Mansfield is testing the varieties on behalf of a company interested in making alternative fuel from canola seed. The company is located in the western U.S. According to the canola breeder who helped select varieties for Mansfield to try, canola can reportedly kick out more oil than soybeans. However, the by-product left behind does not apparently make good feed without additional tweaking, vs. products left behind after processing soybeans into oil that feeds soy biodiesel production plants.
Mansfield recalls what happened when farmers in Indiana and the lower Midwest were first introduced to canola nearly two decades ago. The push came from a seedsman, and spread to other seed- producing companies. One entrepreneur pushed farmers to grow it to sell his seed. Marketing it wasn't as well thought out as how to get farmers to grow it.
"Farmers were left with impressions such as it would yield as much or more than wheat, come off earlier than wheat to make it a good doublecrop choice, and several other things that seemed to make it an attractive choice as a crop," Mansfield says. "Unfortunately, most of those claims turned out to be false. You can doublecrop behind it, but it doesn't come off earlier than wheat. In fact, it came off later."

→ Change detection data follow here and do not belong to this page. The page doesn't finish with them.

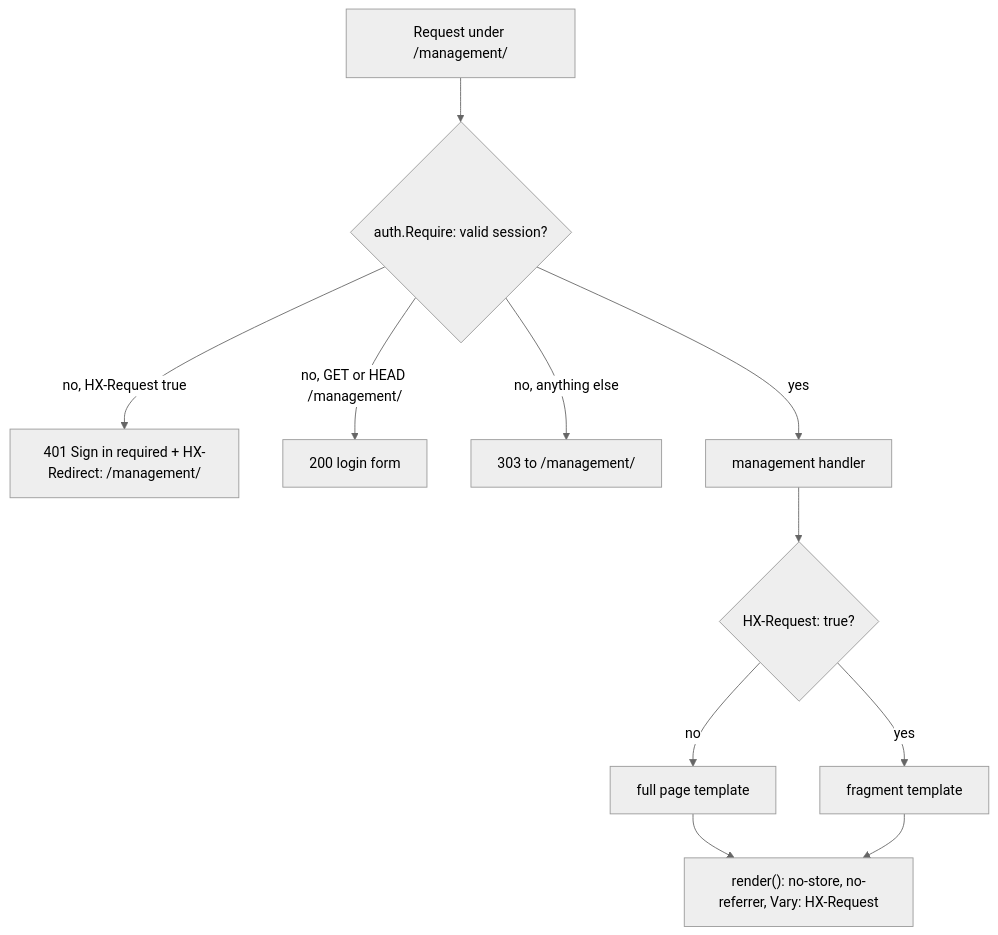
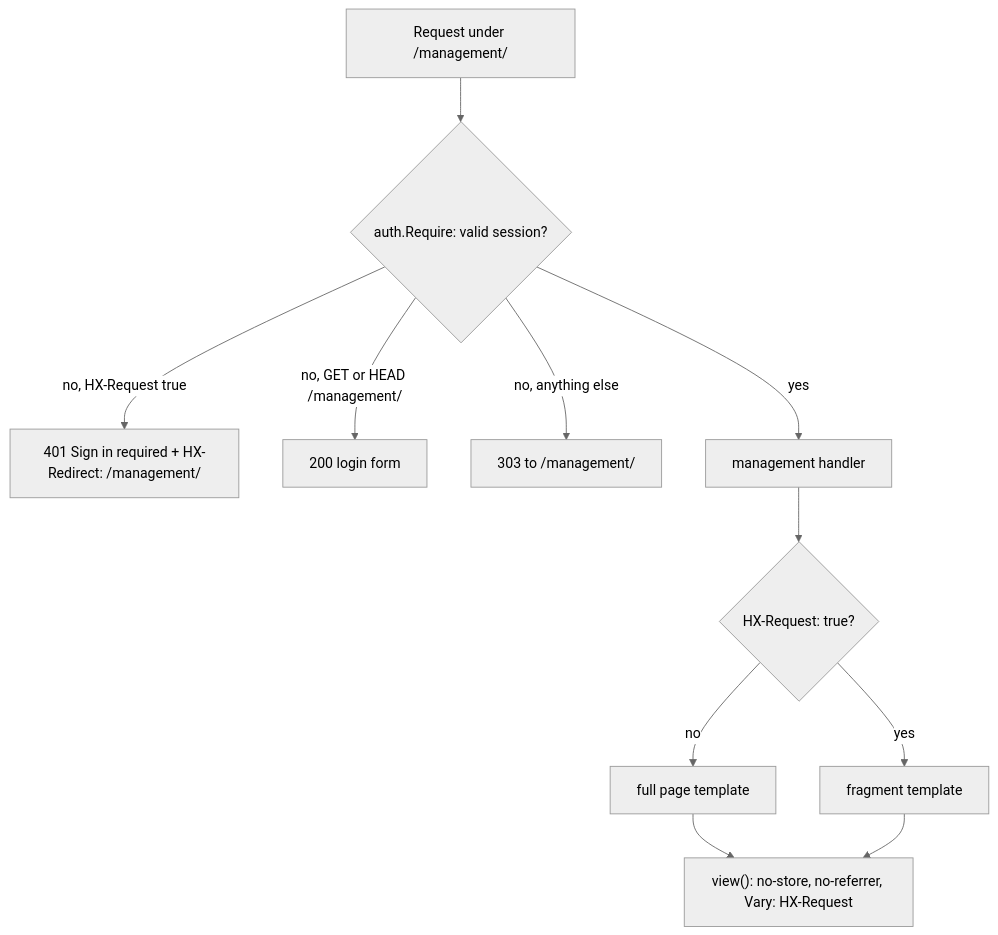
Before and after one commit to devGabriel131/ProjectHermes: the diagram in docs/management/overview.md, drawn with Mermaid (neutral theme). The commit also changed other lines of this file and 18 other files, not shown here.

````diff
--- a/docs/management/overview.md
+++ b/docs/management/overview.md
@@ -11,13 +11,13 @@
 ```mermaid
 flowchart TD
     Request["Request under /management/"] --> Require{"auth.Require: valid session?"}
     Require -->|"no, HX-Request true"| Denied["401 Sign in required + HX-Redirect: /management/"]
     Require -->|"no, GET or HEAD /management/"| Login["200 login form"]
     Require -->|"no, anything else"| SeeOther["303 to /management/"]
     Require -->|"yes"| Handler["management handler"]
     Handler --> Kind{"HX-Request: true?"}
     Kind -->|"no"| Page["full page template"]
     Kind -->|"yes"| Fragment["fragment template"]
-    Page --> Render["render(): no-store, no-referrer, Vary: HX-Request"]
+    Page --> Render["view(): no-store, no-referrer, Vary: HX-Request"]
     Fragment --> Render
 ```
````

Other 'minor' details farmers learned the hard way included needing to cover every crack in grain augers with duct tape, and also making trucks or other transport vehicles leakproof to the tiny seed.
One of the biggest downfalls, Mansfield recalls, in that initial trial period was that many varieties planted here didn't survive the winter very well. Depending upon the season, winterkill could be quite extensive. Farmers also weren't given good guidance on when to plant it, so many times it went in too late.
Canola is grown successfully in Canada. However, they grow spring canola primarily there, Mansfield notes. The canola farmers were asked to grow here was fall-planted canola. That's the type Mansfield is evaluating now.
Dow AgroSciences is in the process of developing a large market for canola oil in the food industry. It competes against low linolinic soybean oil as a healthy oil for cooking purposes. So far, the majority of acres used to grow canola for the Dow product have been in Canada.